[DESCRIPTION OF THE TASK]:
Examine each line of the data. Copy those that contain the string "onNavigate".

[EXERCISE MATERIALS]:
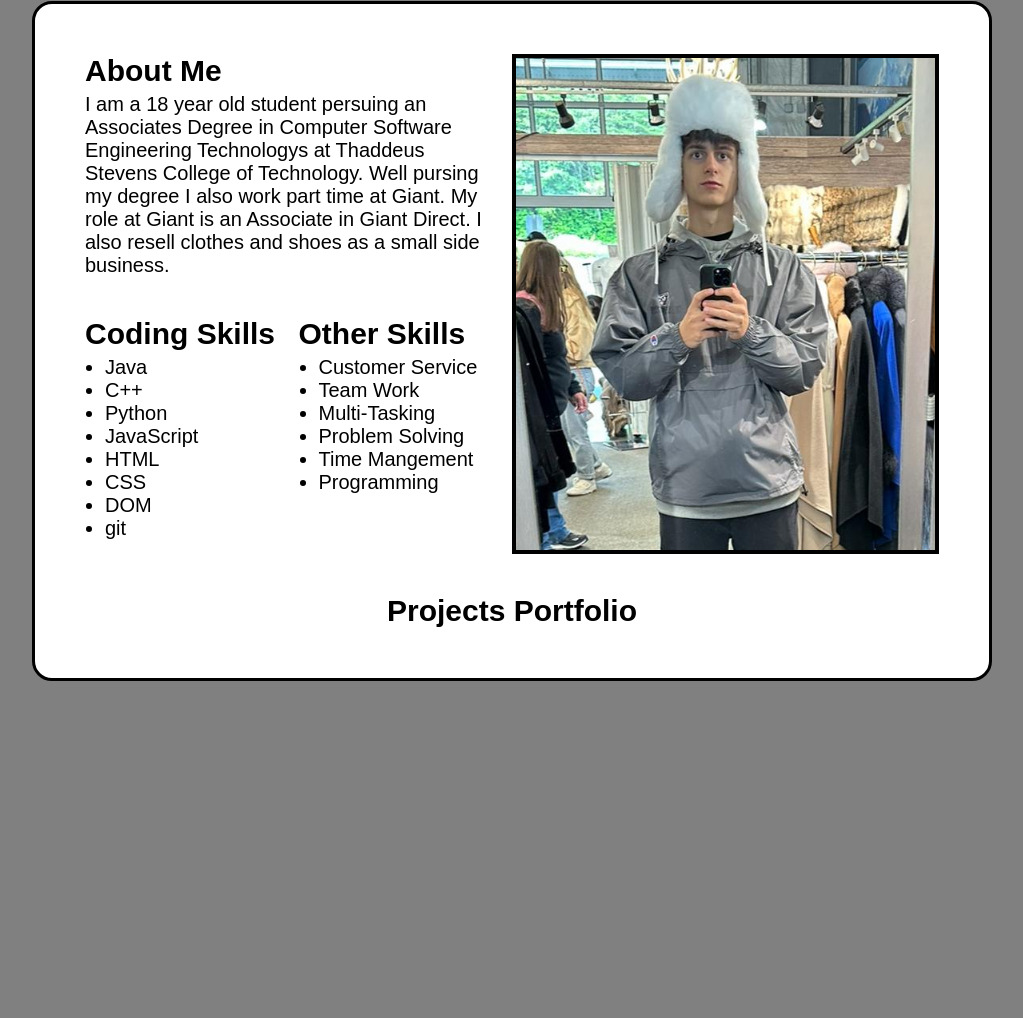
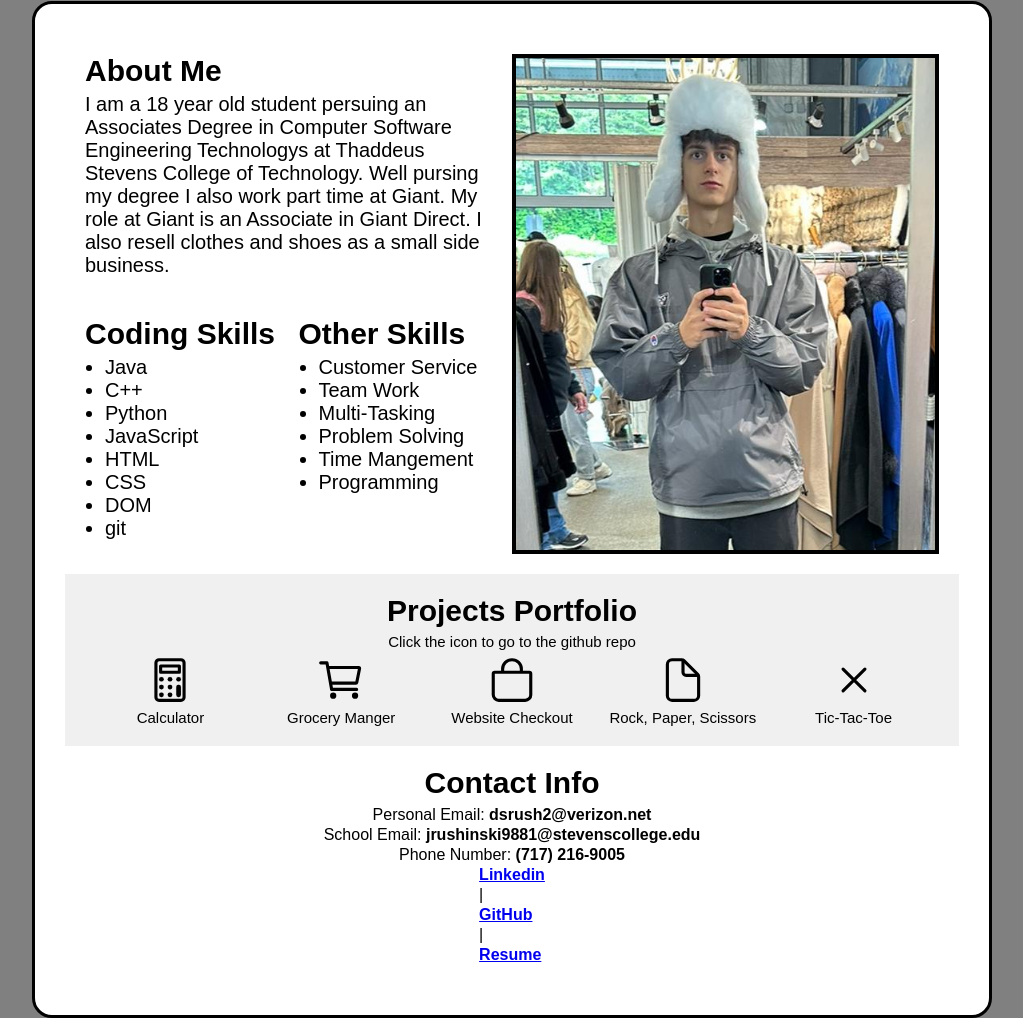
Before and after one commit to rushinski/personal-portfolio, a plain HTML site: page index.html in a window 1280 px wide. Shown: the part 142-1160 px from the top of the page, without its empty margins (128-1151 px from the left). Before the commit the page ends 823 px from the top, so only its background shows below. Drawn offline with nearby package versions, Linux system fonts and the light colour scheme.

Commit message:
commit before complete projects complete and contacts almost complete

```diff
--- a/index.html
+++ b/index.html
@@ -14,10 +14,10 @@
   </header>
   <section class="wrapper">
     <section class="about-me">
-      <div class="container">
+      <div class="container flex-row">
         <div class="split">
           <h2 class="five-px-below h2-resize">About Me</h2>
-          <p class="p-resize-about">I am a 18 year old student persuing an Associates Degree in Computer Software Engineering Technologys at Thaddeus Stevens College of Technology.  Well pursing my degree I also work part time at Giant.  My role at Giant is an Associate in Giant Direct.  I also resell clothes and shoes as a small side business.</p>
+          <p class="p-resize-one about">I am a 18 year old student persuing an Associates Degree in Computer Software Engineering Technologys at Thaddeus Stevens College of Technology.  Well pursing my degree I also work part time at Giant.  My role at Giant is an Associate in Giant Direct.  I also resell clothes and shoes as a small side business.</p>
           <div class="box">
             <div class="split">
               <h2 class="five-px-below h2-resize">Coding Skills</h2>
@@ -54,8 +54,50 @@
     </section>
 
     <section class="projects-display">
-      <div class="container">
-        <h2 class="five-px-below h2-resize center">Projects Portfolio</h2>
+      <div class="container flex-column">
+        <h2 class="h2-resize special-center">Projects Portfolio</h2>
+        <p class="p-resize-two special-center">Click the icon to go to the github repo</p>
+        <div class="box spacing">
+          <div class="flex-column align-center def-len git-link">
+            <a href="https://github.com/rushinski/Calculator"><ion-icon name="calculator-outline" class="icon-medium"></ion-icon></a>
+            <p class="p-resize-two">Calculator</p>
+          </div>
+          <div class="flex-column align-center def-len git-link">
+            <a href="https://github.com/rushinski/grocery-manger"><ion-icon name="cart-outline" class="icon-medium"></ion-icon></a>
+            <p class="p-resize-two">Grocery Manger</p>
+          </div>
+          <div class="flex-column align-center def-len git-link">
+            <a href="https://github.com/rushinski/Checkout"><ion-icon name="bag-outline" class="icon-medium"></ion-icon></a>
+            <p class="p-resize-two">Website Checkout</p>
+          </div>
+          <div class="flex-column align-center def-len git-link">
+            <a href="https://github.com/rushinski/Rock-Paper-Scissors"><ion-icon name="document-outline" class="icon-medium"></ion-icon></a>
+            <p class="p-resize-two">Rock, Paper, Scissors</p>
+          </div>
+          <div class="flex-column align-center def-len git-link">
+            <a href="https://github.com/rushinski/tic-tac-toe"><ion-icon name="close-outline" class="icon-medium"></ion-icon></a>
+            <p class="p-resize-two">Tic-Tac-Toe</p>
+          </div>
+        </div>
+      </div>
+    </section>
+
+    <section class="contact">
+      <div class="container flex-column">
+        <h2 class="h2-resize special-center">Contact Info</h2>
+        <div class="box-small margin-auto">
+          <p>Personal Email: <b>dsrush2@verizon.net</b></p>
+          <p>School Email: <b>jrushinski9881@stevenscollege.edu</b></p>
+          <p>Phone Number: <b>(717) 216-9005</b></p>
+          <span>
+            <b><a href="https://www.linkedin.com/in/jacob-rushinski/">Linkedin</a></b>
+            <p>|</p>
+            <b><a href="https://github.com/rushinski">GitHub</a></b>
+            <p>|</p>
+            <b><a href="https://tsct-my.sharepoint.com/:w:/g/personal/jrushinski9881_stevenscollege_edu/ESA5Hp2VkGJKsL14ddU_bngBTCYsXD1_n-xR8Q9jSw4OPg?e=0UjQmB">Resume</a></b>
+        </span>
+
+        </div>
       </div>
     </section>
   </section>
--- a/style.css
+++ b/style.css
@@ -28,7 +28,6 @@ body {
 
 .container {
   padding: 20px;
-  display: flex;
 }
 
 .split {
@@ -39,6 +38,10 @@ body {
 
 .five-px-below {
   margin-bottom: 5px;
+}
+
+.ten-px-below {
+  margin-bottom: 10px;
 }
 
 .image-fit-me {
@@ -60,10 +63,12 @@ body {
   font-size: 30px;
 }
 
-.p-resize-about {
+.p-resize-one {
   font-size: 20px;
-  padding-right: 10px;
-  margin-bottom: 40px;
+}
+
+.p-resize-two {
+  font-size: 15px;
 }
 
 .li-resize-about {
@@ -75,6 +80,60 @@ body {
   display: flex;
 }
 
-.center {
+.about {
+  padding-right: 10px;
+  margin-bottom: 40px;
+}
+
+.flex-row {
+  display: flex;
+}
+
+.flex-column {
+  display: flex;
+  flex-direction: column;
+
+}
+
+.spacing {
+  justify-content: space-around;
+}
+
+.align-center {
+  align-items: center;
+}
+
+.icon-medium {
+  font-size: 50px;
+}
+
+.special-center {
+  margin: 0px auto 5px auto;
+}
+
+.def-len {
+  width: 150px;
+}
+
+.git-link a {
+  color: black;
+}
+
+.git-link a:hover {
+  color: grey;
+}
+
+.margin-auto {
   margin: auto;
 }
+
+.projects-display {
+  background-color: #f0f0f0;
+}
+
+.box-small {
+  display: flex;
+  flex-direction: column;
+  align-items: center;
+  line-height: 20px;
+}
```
* * *
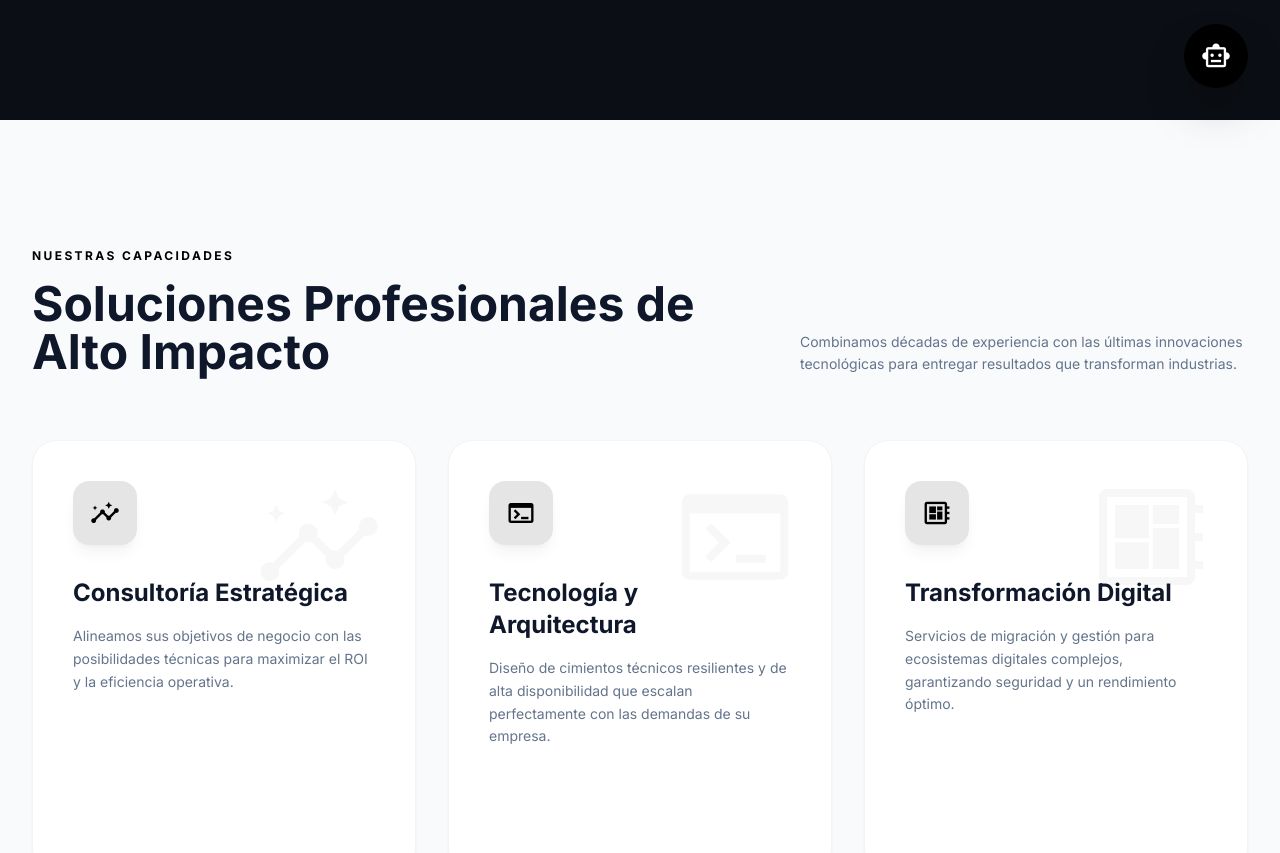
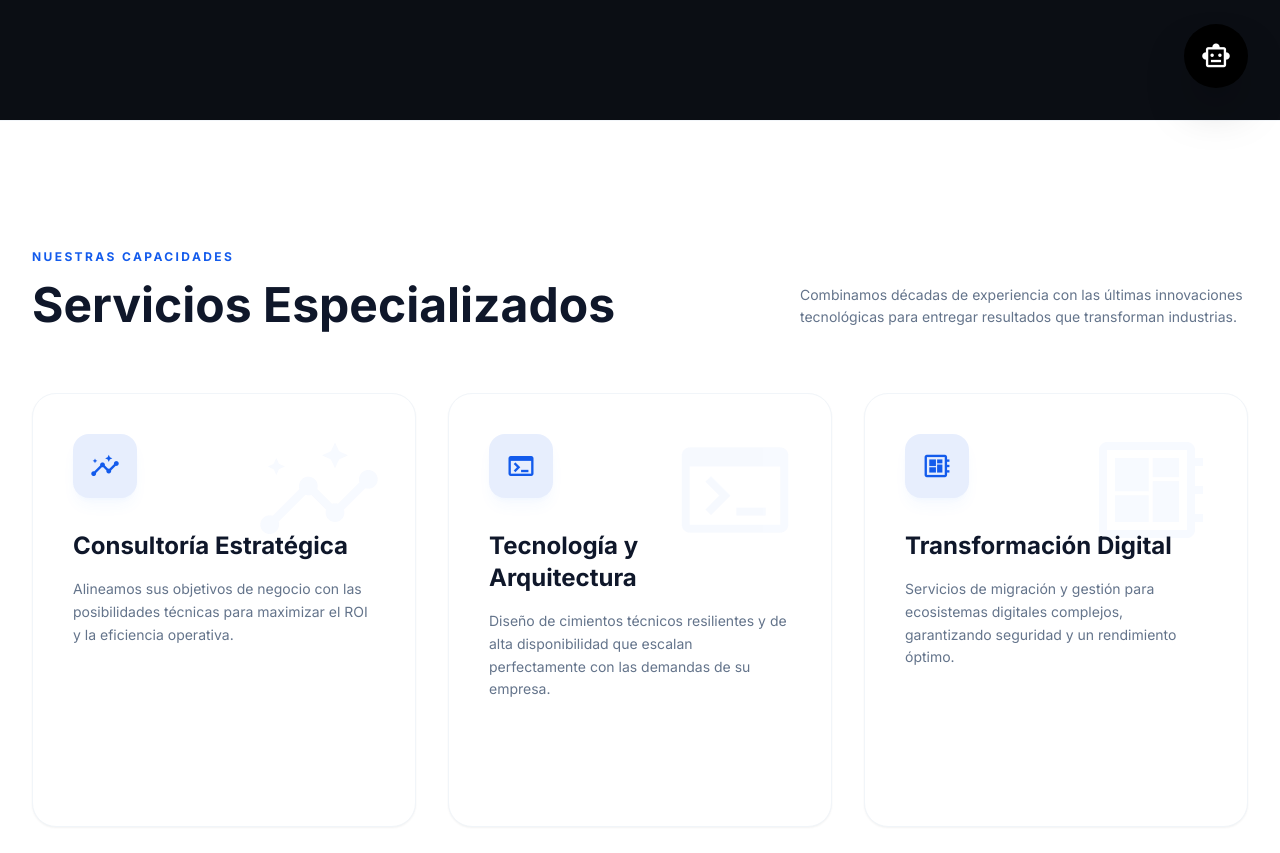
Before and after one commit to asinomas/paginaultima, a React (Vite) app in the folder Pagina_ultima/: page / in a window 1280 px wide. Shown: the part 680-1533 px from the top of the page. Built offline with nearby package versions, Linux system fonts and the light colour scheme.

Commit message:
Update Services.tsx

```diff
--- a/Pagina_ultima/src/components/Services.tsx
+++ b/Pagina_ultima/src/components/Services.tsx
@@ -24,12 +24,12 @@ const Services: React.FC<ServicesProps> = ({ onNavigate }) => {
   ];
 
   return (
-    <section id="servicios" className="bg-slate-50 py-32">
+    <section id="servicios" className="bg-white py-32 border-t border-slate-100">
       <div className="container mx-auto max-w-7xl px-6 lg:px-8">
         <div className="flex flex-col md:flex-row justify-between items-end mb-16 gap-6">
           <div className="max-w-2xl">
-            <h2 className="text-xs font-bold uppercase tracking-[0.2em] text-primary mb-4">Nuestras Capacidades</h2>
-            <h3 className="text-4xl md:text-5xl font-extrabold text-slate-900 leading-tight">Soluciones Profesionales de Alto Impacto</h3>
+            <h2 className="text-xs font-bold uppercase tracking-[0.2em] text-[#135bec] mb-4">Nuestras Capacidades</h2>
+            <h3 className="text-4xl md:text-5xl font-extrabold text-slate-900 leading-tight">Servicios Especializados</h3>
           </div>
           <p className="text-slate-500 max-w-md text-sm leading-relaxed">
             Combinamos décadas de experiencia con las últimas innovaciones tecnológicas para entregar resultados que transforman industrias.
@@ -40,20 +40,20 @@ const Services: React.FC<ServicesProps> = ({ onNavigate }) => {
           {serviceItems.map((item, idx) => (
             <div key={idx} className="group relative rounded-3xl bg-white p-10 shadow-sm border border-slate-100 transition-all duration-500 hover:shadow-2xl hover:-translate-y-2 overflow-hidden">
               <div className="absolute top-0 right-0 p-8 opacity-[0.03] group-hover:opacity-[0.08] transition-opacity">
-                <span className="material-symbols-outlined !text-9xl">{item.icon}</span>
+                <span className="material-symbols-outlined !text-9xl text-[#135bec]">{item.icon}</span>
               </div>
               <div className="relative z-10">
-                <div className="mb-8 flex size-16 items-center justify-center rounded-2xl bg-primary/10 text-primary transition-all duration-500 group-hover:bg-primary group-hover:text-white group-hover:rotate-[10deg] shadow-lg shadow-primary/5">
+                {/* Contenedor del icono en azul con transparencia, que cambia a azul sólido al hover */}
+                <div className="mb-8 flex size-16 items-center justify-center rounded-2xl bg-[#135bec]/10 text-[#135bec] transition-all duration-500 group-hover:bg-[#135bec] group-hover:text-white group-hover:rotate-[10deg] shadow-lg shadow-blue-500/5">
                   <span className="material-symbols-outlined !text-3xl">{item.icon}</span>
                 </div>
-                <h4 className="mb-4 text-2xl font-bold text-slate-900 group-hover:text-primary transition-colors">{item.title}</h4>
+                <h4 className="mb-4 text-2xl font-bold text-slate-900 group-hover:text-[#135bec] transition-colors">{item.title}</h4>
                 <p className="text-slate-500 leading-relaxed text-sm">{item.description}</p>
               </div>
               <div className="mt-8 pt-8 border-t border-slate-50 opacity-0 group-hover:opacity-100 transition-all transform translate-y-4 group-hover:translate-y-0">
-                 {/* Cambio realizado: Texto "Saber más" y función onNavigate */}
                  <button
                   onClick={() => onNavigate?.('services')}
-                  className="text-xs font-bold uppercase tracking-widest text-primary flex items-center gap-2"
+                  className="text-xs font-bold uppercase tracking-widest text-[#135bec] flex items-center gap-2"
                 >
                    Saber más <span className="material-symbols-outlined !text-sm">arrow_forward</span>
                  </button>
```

[SOLUTION]:
@@ -24,12 +24,12 @@ const Services: React.FC<ServicesProps> = ({ onNavigate }) => {
@@ -40,20 +40,20 @@ const Services: React.FC<ServicesProps> = ({ onNavigate }) => {
-                 {/* Cambio realizado: Texto "Saber más" y función onNavigate */}
                   onClick={() => onNavigate?.('services')}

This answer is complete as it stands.